(1) Of the respective numbers of CSSA applications, which were made by applicants owning owner-occupied residential properties, received and approved by SWD in each of the past five years, with a breakdown by CSSA category; and
(2) Of the reason why SWD has not expounded on its webpage on CSSA and in the aforesaid pamphlet the manner in which owner-occupied residential properties are treated and counted as assets; whether SWD will make improvements and make publicity efforts in this regard to avoid the disadvantaged groups from giving up applying for CSSA as they are unaware of the relevant arrangements; if not, of the reasons for that?
The Comprehensive Social Security Assistance (CSSA) Scheme provides a safety net for those who are unable to support themselves financially so as to assist them to meet their basic needs. Having regard to this consideration, CSSA applicants are subject to means-testing. The Social Welfare Department (SWD) has to ensure that public funds are used properly on the one hand, and cater for the circumstances of applicants who are in old age, with disabilities and in ill-health on the other. In this connection, the full value of owner-occupied properties of eligible household applicants (mainly for those with family members in old age, with disabilities or in ill-health) is disregarded in the asset test. This arrangement is to allow these persons to continue to live in their original homes and familiar districts. Meanwhile, the value of owner-occupied properties of other household applicants are generally disregarded for the grace period of the first 12 months.
My reply to the Member's question is as follow:
(1) From 2014 to 2018, the number of cases residing in purchased flats in private housing (including cases residing in flats which are not owned by relevant CSSA households but are not required to pay rent) are tabulated below. SWD does not maintain the statistics according to case nature.
|End-December 2014||End-December 2015||End-
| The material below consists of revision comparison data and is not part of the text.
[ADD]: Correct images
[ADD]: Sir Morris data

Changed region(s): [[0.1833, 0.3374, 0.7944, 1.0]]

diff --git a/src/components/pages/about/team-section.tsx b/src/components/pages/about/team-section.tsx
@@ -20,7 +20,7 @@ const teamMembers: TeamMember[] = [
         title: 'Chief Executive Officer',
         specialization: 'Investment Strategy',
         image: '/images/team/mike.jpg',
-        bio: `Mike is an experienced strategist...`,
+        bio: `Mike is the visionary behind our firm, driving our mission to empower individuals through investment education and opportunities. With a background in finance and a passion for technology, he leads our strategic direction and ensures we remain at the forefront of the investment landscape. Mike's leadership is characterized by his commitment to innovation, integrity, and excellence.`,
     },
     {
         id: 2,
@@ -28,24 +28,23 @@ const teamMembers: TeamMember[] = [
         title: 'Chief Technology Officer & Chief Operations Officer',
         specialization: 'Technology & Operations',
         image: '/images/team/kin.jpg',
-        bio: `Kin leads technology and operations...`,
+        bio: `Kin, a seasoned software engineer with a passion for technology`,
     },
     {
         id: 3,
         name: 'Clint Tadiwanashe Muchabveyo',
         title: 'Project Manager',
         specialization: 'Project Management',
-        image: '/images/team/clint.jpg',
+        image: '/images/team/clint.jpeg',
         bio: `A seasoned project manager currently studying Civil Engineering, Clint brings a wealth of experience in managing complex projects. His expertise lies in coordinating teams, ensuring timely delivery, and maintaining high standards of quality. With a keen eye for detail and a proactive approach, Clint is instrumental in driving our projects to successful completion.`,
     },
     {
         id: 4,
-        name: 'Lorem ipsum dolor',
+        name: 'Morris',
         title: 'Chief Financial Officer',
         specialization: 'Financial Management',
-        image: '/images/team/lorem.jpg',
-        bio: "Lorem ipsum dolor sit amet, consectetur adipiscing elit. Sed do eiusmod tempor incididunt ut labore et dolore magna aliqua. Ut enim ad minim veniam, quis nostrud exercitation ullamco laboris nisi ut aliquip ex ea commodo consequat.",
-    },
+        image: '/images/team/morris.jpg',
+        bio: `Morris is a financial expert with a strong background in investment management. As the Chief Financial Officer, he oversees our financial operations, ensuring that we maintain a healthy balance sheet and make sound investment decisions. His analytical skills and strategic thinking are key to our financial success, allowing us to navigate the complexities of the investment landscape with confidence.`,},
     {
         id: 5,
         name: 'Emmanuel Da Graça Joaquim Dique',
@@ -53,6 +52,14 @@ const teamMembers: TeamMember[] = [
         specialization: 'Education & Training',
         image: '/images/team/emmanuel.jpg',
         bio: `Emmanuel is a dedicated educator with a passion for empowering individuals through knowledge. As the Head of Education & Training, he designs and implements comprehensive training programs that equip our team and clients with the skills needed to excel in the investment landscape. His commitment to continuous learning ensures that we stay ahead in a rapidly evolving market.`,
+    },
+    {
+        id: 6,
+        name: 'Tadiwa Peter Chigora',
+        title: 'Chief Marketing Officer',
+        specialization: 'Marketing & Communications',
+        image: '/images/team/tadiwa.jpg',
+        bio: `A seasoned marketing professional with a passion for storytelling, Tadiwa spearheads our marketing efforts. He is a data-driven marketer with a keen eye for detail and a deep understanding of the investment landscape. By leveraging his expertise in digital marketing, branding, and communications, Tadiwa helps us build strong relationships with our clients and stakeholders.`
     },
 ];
|End-December 2017||End-December 2018|
|Number of CSSA cases residing in purchased (i.e. not rented) flats in private housing||9 156||8 616||8 056||7 683||7 310|
The above figures do not include the number of cases which reside in public rental housing purchased under the Tenants Purchase Scheme. SWD does not maintain the relevant breakdown.
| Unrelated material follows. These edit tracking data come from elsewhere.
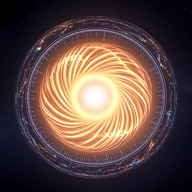
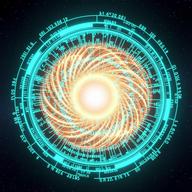
Add files via upload

diff --git a/index.html b/index.html
@@ -1,5 +1,5 @@
 <!DOCTYPE html>
-<!-- J.A.R.V.I.S v11 — moottorijono: OMA-AI (kotikone, Ollama) → valittu moottori (GLM) → varmoottori. Vaihto täysin automaattinen, avaimet säilyvät per moottori, ei käsipelin moottorinvaihtoja | rev 10 think-suodatin -->
+<!-- J.A.R.V.I.S v14 — oma pyörre + HUD-renkaat (täsmäversio) — moottorijono: OMA-AI (kotikone, Ollama) → valittu moottori (GLM) → varmoottori. Vaihto täysin automaattinen, avaimet säilyvät per moottori, ei käsipelin moottorinvaihtoja | rev 10 think-suodatin -->
 <html lang="fi">
 <head>
 <meta charset="UTF-8">

diff --git a/sw.js b/sw.js
@@ -1,5 +1,5 @@
 /* J.A.R.V.I.S service worker - cache shell for offline orb */
-const CACHE = 'jarvis-v11';
+const CACHE = 'jarvis-v14';
 const SHELL = ['./', './manifest.json', './icon-192.png', './icon-512.png', './bg-fire.jpg', './bg-ice.jpg'];
 
 self.addEventListener('install', (e) => {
(2) To facilitate the public in understanding the CSSA Scheme, e.g. its eligibility requirements, relevant criteria and means-testing arrangements (including the treatment of owner-occupied properties and the relevant calculations), etc., SWD has uploaded to its website a Guide to CSSA which sets out the relevant details. Apart from referring to the Guide, the public may also approach the Social Security Field Units or call the SWD's hotline to enquire about the CSSA Scheme. Owing to the limited space of the Pamphlet on the CSSA Scheme, SWD has only included basic information of the Scheme for easy reference of the public. SWD will review the relevant publicity materials as and when necessary.
Ends/Wednesday, February 20, 2019
Issued at HKT 11:45
Issued at HKT 11:45